Actually, I’m type A and neurotic, so I just love the planning and organization that goes into this big feast. I actually typed the order in which everything should be prepared and printed out copies for us 4 girls who are cooking. I hope I’m not driving everyone crazy, but I think this kind of craziness makes the day go much smoother.
If you aren’t cooking with others as I am, then you definitely need to make sure you are especially organized. There is a ton to cook, and you have to know what can be prepared in advance (desserts, cranberry sauce, salad dressing) and what needs to be done last minute (gravy, mashed potatoes). You need to know how much room your oven has, and what can be baked simultaneously.

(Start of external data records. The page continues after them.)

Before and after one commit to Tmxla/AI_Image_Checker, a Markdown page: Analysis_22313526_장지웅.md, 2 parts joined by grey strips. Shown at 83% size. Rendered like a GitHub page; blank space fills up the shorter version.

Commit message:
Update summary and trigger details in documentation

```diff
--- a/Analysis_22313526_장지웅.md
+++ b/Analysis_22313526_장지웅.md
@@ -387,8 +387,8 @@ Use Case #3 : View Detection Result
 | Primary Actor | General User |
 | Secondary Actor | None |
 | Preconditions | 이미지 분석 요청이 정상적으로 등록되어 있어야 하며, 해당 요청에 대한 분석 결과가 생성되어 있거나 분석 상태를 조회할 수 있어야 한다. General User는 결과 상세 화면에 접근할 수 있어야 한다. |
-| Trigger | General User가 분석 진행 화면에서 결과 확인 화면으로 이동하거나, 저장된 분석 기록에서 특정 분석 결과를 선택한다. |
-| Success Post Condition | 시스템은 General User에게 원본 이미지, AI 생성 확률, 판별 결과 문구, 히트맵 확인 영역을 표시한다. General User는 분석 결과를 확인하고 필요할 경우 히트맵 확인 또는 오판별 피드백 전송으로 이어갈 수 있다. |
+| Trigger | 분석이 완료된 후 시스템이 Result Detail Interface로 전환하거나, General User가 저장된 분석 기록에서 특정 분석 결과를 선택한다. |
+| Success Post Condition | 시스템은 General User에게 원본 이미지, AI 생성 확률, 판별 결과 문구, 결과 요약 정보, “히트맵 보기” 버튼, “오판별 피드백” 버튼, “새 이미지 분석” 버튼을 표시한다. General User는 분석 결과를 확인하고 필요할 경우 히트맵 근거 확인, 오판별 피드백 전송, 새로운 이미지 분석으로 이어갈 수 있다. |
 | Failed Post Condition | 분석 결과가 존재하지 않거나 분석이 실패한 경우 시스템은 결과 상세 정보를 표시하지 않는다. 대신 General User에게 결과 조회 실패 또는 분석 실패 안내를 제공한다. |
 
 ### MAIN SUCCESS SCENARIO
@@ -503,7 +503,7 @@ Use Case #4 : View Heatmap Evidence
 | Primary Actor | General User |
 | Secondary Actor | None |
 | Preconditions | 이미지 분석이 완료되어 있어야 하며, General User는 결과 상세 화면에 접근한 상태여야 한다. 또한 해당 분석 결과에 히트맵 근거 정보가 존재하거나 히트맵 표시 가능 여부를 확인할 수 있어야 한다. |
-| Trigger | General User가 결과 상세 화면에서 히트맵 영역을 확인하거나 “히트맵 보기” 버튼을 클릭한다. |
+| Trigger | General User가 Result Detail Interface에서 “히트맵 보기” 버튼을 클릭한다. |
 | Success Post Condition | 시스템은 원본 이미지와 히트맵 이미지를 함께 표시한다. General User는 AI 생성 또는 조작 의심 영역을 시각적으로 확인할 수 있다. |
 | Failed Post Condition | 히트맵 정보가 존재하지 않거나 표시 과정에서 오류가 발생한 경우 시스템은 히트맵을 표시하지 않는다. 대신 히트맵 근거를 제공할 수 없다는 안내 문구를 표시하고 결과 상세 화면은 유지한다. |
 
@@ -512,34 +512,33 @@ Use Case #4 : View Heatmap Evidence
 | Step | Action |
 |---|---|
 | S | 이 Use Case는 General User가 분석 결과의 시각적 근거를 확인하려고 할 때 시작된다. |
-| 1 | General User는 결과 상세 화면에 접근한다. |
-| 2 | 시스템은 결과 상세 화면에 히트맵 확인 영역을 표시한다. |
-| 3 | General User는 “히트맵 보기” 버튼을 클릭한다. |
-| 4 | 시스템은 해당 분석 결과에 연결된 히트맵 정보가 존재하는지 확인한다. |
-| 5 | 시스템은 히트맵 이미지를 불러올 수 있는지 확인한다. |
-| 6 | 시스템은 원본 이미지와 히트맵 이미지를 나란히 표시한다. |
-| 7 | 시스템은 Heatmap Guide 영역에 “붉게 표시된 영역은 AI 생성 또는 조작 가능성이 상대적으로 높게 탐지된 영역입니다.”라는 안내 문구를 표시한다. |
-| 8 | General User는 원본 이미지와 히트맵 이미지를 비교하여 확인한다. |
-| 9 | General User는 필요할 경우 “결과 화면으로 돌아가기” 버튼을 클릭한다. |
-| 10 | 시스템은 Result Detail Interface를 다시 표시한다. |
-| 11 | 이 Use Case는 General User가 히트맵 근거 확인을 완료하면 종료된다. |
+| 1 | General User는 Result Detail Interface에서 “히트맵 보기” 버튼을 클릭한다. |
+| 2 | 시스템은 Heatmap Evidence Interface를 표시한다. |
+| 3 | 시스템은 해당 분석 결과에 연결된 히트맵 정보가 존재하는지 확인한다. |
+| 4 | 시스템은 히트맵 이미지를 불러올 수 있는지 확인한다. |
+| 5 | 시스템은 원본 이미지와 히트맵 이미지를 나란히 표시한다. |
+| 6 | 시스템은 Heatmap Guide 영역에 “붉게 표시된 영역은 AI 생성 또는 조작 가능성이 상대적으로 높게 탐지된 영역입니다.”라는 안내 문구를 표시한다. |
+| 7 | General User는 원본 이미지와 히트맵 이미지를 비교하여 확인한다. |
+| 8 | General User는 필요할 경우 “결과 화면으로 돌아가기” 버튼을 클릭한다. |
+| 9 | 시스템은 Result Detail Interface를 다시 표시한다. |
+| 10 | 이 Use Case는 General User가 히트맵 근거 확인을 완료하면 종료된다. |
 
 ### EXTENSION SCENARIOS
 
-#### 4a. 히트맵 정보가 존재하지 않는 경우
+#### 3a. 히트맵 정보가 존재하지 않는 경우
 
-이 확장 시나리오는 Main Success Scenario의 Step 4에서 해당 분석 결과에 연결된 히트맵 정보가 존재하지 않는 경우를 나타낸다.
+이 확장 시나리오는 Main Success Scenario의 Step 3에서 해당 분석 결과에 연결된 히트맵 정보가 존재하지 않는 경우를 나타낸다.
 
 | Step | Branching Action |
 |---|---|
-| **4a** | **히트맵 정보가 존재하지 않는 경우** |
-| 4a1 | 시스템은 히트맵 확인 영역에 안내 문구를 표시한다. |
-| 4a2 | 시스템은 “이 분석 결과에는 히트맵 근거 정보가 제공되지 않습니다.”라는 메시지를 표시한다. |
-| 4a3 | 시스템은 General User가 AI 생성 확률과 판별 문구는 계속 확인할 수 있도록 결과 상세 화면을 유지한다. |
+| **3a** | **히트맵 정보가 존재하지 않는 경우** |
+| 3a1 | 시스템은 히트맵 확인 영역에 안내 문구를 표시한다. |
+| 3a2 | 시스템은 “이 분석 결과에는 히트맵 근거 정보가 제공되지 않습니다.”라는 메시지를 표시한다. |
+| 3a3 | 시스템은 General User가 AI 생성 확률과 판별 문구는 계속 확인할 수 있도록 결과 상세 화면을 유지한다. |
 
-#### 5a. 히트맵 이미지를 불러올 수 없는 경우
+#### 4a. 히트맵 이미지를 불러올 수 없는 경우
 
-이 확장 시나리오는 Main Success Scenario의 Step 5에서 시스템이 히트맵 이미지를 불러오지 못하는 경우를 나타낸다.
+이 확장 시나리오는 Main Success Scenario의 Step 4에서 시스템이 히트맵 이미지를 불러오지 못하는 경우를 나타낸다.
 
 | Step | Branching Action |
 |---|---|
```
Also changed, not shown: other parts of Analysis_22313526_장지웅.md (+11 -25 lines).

This depends greatly on your menu. Up to 5 days before, you can make and freeze cheesecake for example. You can also make cranberry sauce this far in advance. (Avoid the canned stuff if you can- real cranberry sauce takes minutes to make and is soooo good. You can add chopped apples, walnuts, raisins, candied ginger-any combo you like).
Up to a few days before, you can make your dressing.If you are making homemade pumpkin pie, you can make the puree days before baking as well.
Bake your pies the night before. Don’t stress yourself out this the day of, while you have a ton of savory dishes to assemble and bake.
Also make giblet gravy the night before. Take the giblets (excluding the liver!) from inside of your turkey, and put it in a pot with chicken stock, a few carrots, celery stalks an onion, bay leaf, and peppercorns. Bring to a boil and simmer for an hour- drain through a sieve, and you have a great stock that will make an amazing gravy. As far as flavor goes- canned stock just doesn’t cut it. And gravy is such an essential part of the meal!
Some people assemble the stuffing before baking the night before, but I don’t do this for fear of a soggy result. Prepping the vegetables and bread, though, is definitely a good option. In fact, you can prep most of your veggies for whichever dish you make the night before.
On Thanksgiving, do things like setting the table and straightening up while the turkey is in the oven. Multi-task. Delegate. Accept help from others.
I really recommend having all your recipes in front of you so you can see what can be done early and what you need to leave for a few hours before the guests come. Write out the order. Once there is a list, a lot of the stress goes away, because you know exactly what needs to be done. Be familiar with your recipes. Don’t wait until the moment you’re preparing the dish to read them. This way you can gauge the active cooking time.
And don’t get dressed until right before guests come or you may end up receiving guests with a gravy stained top!
Here’s a Checklist that will reduce stress!!
(obviously this is a mock list and can be adapted to your specific menu)
14 Days Before: Guest list and Menu Choices
9 Days Before: Write out your Ingredient list
8 Days Before: Buy your turkeys- figure out when it all needs to be defrosted
1 Week Before: Make anything than can be frozen and defrosted, such as Cheesecake or Giblet Stock. Also you can make pie crust and freeze (this can be done several days before this, if desired).
6 Days Before: Grocery Shopping
5 Days Before: Cranberry Sauce
4 Days Before: Salad Dressing, Pumpkin Puree
2 Days Before- Brine Turkey
1 Day Before- Prepare Desserts
Chop up veggies and bread for stuffing- or for any other veggie dish.
If you don’t have animals or small children, you can set the table from now- otherwise move this to Thanksgiving Day.
Thanksgiving Day! Assemble and Bake Stuffing and all Casseroles, Turkey, Potato Dish, Gravy, Enjoy!!